▸ TRY IT
Would you output all the lines below precisely as they stand, leaving each picture out?
--- SOURCE MATERIAL Enclosed Below ---
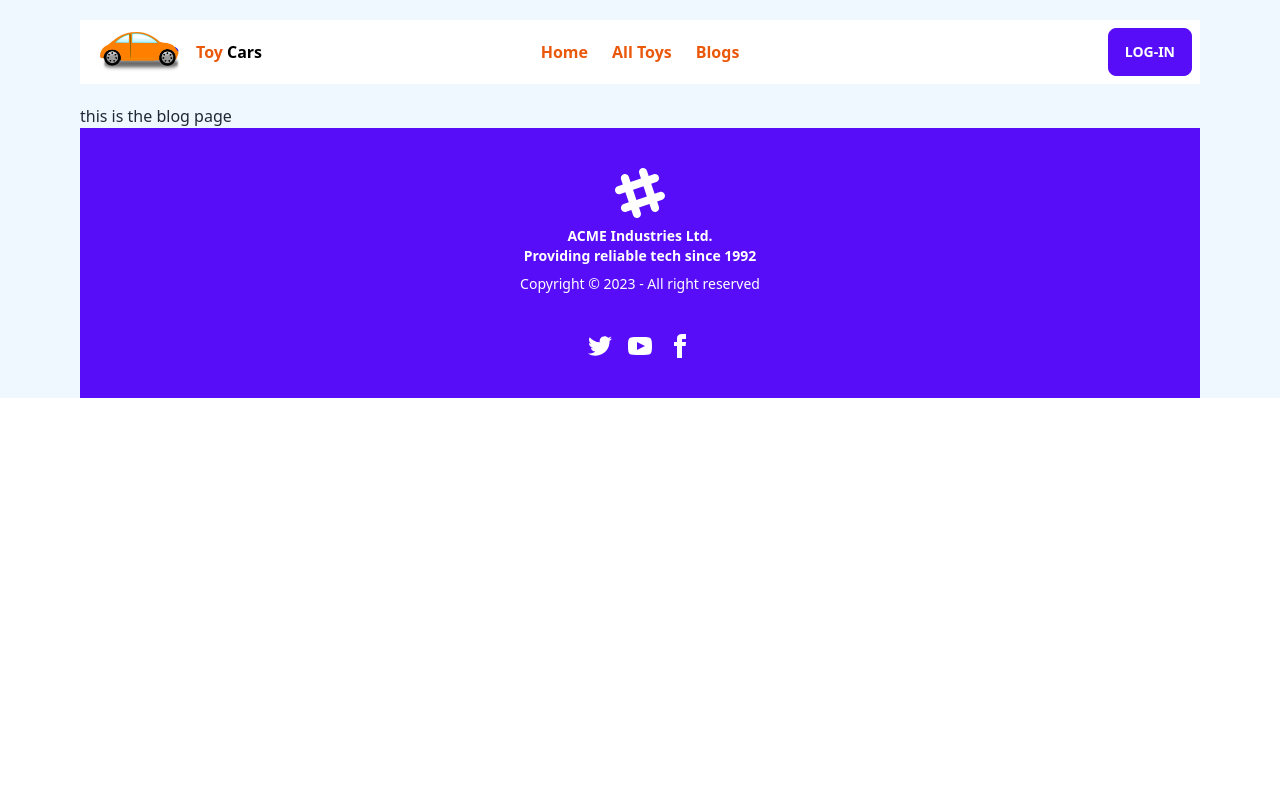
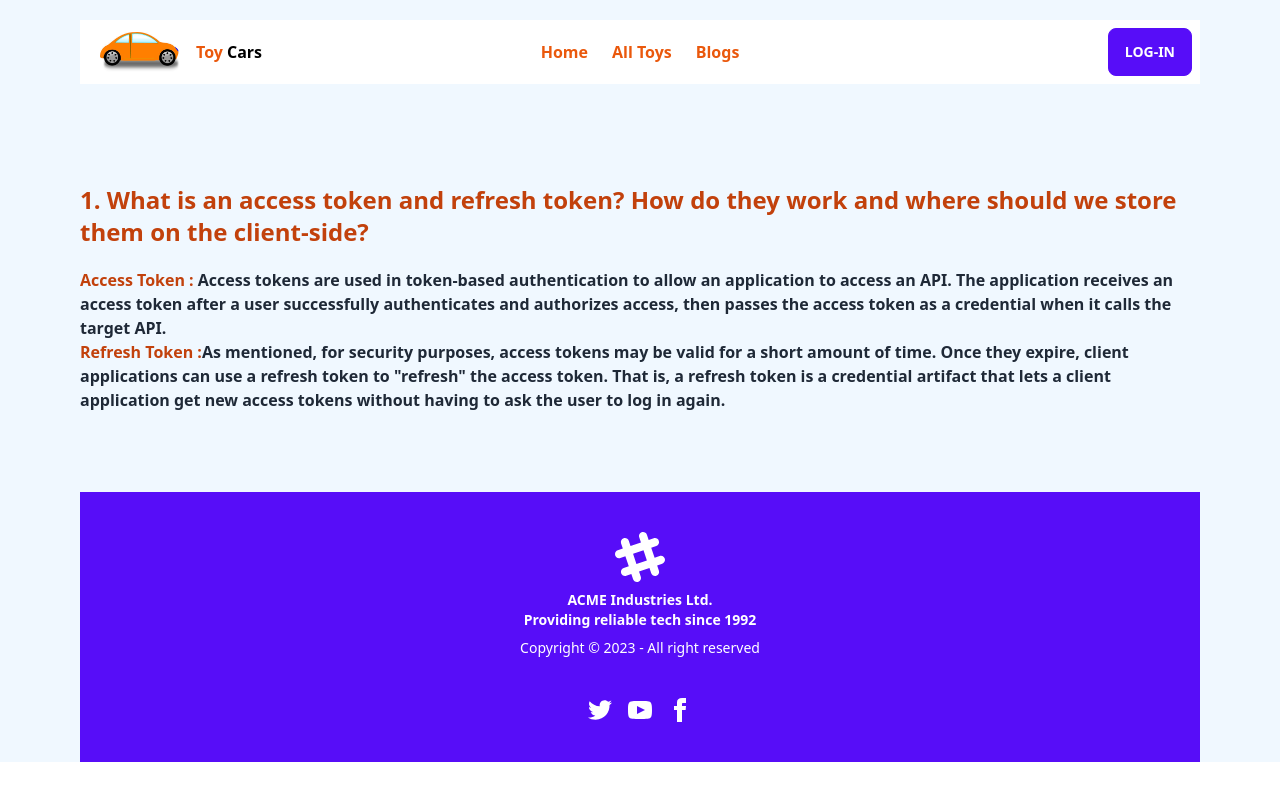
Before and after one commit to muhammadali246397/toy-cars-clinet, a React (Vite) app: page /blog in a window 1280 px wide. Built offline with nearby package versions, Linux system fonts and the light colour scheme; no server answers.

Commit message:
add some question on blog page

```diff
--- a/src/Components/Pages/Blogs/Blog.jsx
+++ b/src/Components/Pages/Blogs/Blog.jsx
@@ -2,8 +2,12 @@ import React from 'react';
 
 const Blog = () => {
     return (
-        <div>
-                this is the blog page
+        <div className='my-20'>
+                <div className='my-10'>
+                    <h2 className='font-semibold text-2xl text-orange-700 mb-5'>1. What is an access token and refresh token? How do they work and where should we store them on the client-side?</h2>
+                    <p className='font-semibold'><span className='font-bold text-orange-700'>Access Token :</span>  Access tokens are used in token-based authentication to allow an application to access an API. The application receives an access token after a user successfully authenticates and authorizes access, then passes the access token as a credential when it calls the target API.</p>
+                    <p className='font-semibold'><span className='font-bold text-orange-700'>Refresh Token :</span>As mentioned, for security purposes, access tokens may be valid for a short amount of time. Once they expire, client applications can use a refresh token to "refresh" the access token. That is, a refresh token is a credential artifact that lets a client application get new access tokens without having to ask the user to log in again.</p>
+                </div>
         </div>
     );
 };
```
--- End of Enclosed SOURCE MATERIAL ---
▸ RESPONSE BELOW
Before and after one commit to muhammadali246397/toy-cars-clinet, a React (Vite) app: page /blog in a window 1280 px wide. Built offline with nearby package versions, Linux system fonts and the light colour scheme; no server answers.

Commit message:
add some question on blog page

```diff
--- a/src/Components/Pages/Blogs/Blog.jsx
+++ b/src/Components/Pages/Blogs/Blog.jsx
@@ -2,8 +2,12 @@ import React from 'react';
 
 const Blog = () => {
     return (
-        <div>
-                this is the blog page
+        <div className='my-20'>
+                <div className='my-10'>
+                    <h2 className='font-semibold text-2xl text-orange-700 mb-5'>1. What is an access token and refresh token? How do they work and where should we store them on the client-side?</h2>
+                    <p className='font-semibold'><span className='font-bold text-orange-700'>Access Token :</span>  Access tokens are used in token-based authentication to allow an application to access an API. The application receives an access token after a user successfully authenticates and authorizes access, then passes the access token as a credential when it calls the target API.</p>
+                    <p className='font-semibold'><span className='font-bold text-orange-700'>Refresh Token :</span>As mentioned, for security purposes, access tokens may be valid for a short amount of time. Once they expire, client applications can use a refresh token to "refresh" the access token. That is, a refresh token is a credential artifact that lets a client application get new access tokens without having to ask the user to log in again.</p>
+                </div>
         </div>
     );
 };
```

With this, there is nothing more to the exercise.